A physical workout is also a mental workout. Let’s start with the basics, which really aren’t too basic when you think about it.
The simple part is the physical exercise; it’s a matter of just getting up and doing it, whether it’s a walk, run, stretch, swim or anything that involves movement.
The complicated part is when it comes to the perks of exercise and how your body works in unison while you work out—especially in regard to the mental benefits.
The most common benefit most people connect with working out is that you’ll look good or even have that summer body.
Some people “work at it all year” while others work out all year. I happen to be one of those people who work out year around, not only to look good, but for the other benefits, too.
Working out not only helps you to look good, but gives you confidence that continues to grow as you start to look and feel better.

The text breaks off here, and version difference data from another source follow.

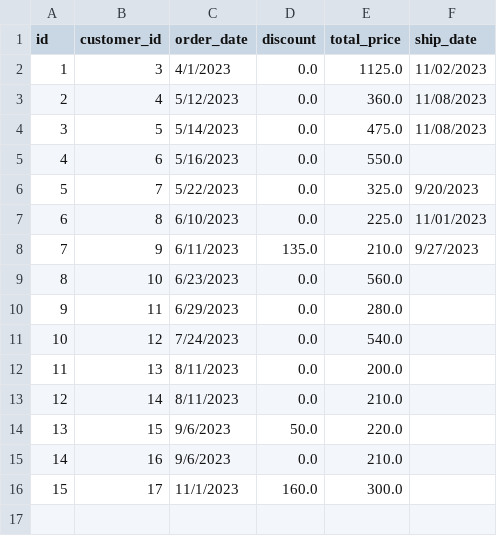
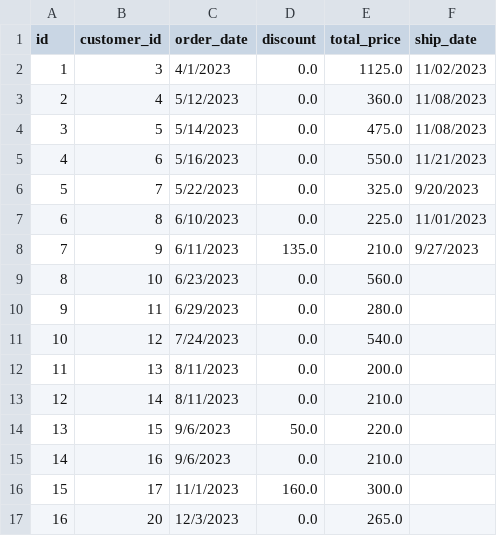
Before and after one commit to Yook74/sapele, a CSV file: database/orders.csv, drawn as a sheet.

```diff
--- a/database/orders.csv
+++ b/database/orders.csv
@@ -4,3 +4,3 @@ id,customer_id,order_date,discount,total_price,ship_date
 3,5,5/14/2023,0.0,475.0,11/08/2023
-4,6,5/16/2023,0.0,550.0,
+4,6,5/16/2023,0.0,550.0,11/21/2023
 5,7,5/22/2023,0.0,325.0,9/20/2023
@@ -16 +16,2 @@ id,customer_id,order_date,discount,total_price,ship_date
 15,17,11/1/2023,160.0,300.0,
+16,20,12/3/2023,0.0,265.0,
```
Also changed, not shown: database/customers.csv, database/flute.csv, 5 other files.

Most people think that their improving confidence is due simply to their improved appearance, but this is very limiting. In fact, this is where things become more complicated.
One of the reasons people feel more confident after a workout is due to the antidepressant-like effects associated with something called runner's high; this releases serotonin and makes you feel ecstatic. That’s the simple version.
The more in-depth explanation is that working out causes a drop in stress hormones; from the expense of energy, we get more energy and clarity.
People with depression and anxiety will find that exercise can clear their head as it makes chemicals in the body and brain work together.
A study in Stockholm showed that the antidepressant effects of running were also associated with increased cell growth in the hippocampus.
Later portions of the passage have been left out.